TASK PROMPT: To complete this task, print all the data below exactly but leave out the images.

DATA TO PROCESS:
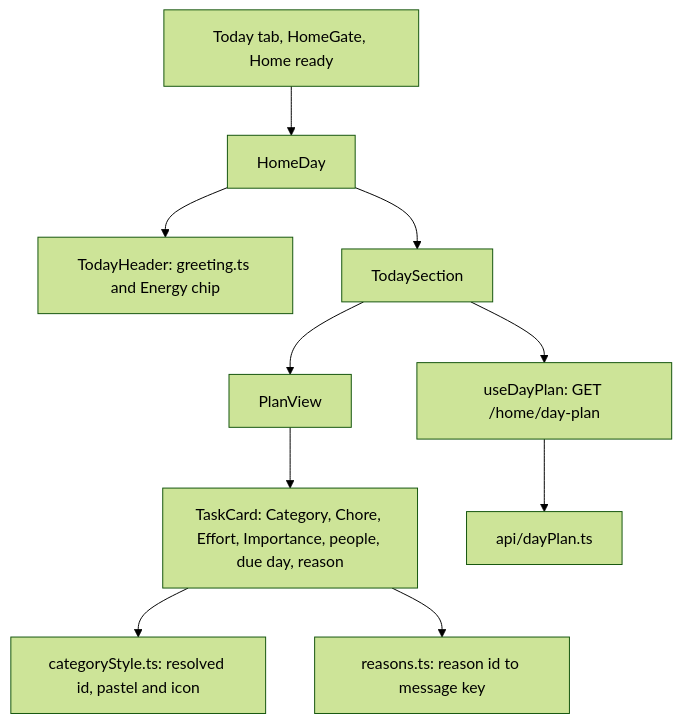
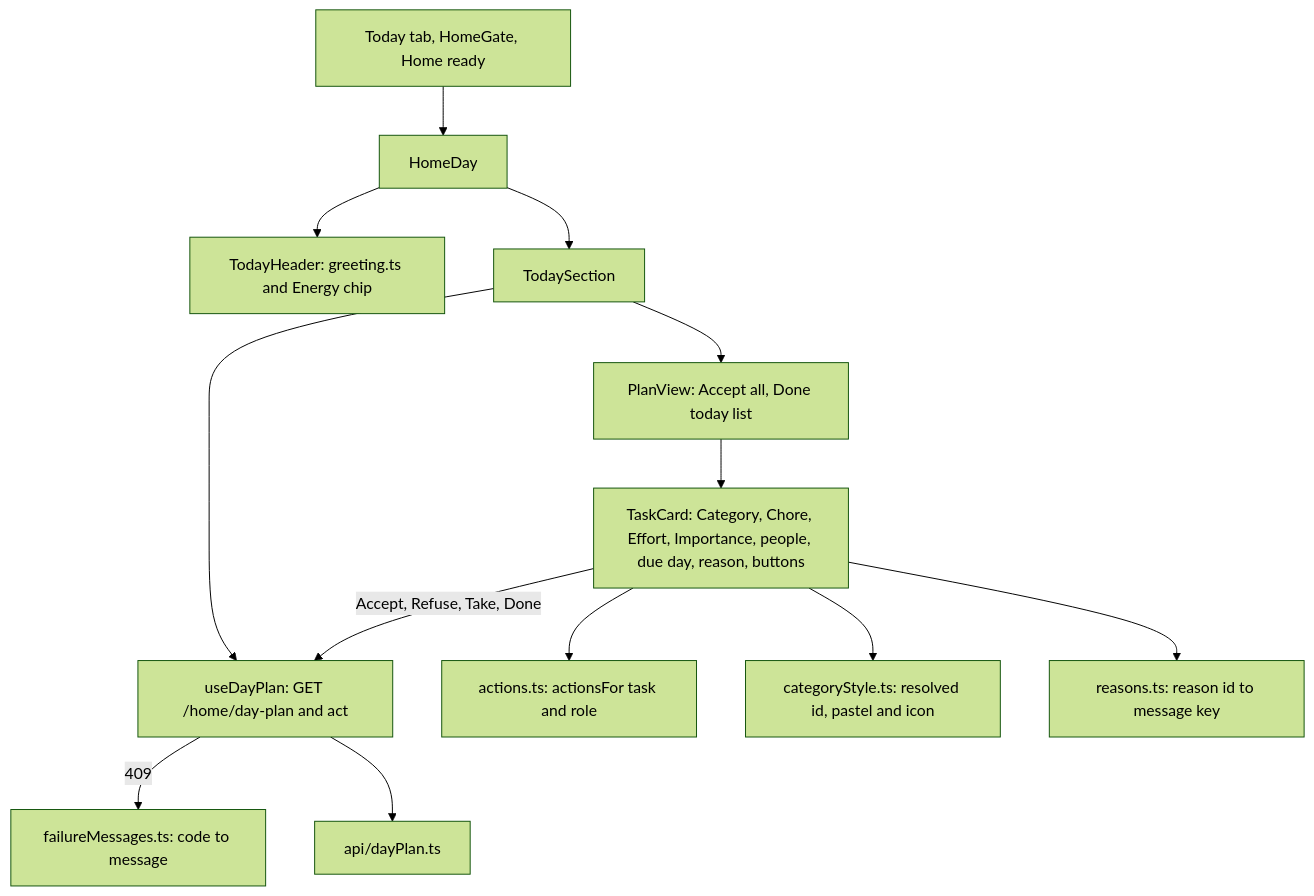
Before and after one commit to AbnerWillclefy/Homeowner: the eighth of 10 diagrams in docs/architecture/web.md, drawn with Mermaid (forest theme). The commit also changed other lines of this file and 1 other file, not shown here.

Commit message:
docs(architecture): describe day plan actions in the web app; add pt-BR glossary rows

````diff
--- a/docs/architecture/web.md
+++ b/docs/architecture/web.md
@@ -334,12 +334,15 @@
 ```mermaid
 flowchart TD
     HS[Today tab, HomeGate, Home ready] --> HD[HomeDay]
     HD --> TH[TodayHeader: greeting.ts and Energy chip]
     HD --> TS[TodaySection]
-    TS --> UD[useDayPlan: GET /home/day-plan]
-    TS --> PV[PlanView]
-    PV --> TC[TaskCard: Category, Chore, Effort, Importance, people, due day, reason]
+    TS --> UD[useDayPlan: GET /home/day-plan and act]
+    TS --> PV[PlanView: Accept all, Done today list]
+    PV --> TC[TaskCard: Category, Chore, Effort, Importance, people, due day, reason, buttons]
+    TC --> AC[actions.ts: actionsFor task and role]
+    TC -->|Accept, Refuse, Take, Done| UD
+    UD -->|409| FM[failureMessages.ts: code to message]
     TC --> CS[categoryStyle.ts: resolved id, pastel and icon]
     TC --> R[reasons.ts: reason id to message key]
     UD --> API[api/dayPlan.ts]
 ```
````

RESPONSE BELOW:
Before and after one commit to AbnerWillclefy/Homeowner: the eighth of 10 diagrams in docs/architecture/web.md, drawn with Mermaid (forest theme). The commit also changed other lines of this file and 1 other file, not shown here.

Commit message:
docs(architecture): describe day plan actions in the web app; add pt-BR glossary rows

````diff
--- a/docs/architecture/web.md
+++ b/docs/architecture/web.md
@@ -334,12 +334,15 @@
 ```mermaid
 flowchart TD
     HS[Today tab, HomeGate, Home ready] --> HD[HomeDay]
     HD --> TH[TodayHeader: greeting.ts and Energy chip]
     HD --> TS[TodaySection]
-    TS --> UD[useDayPlan: GET /home/day-plan]
-    TS --> PV[PlanView]
-    PV --> TC[TaskCard: Category, Chore, Effort, Importance, people, due day, reason]
+    TS --> UD[useDayPlan: GET /home/day-plan and act]
+    TS --> PV[PlanView: Accept all, Done today list]
+    PV --> TC[TaskCard: Category, Chore, Effort, Importance, people, due day, reason, buttons]
+    TC --> AC[actions.ts: actionsFor task and role]
+    TC -->|Accept, Refuse, Take, Done| UD
+    UD -->|409| FM[failureMessages.ts: code to message]
     TC --> CS[categoryStyle.ts: resolved id, pastel and icon]
     TC --> R[reasons.ts: reason id to message key]
     UD --> API[api/dayPlan.ts]
 ```
````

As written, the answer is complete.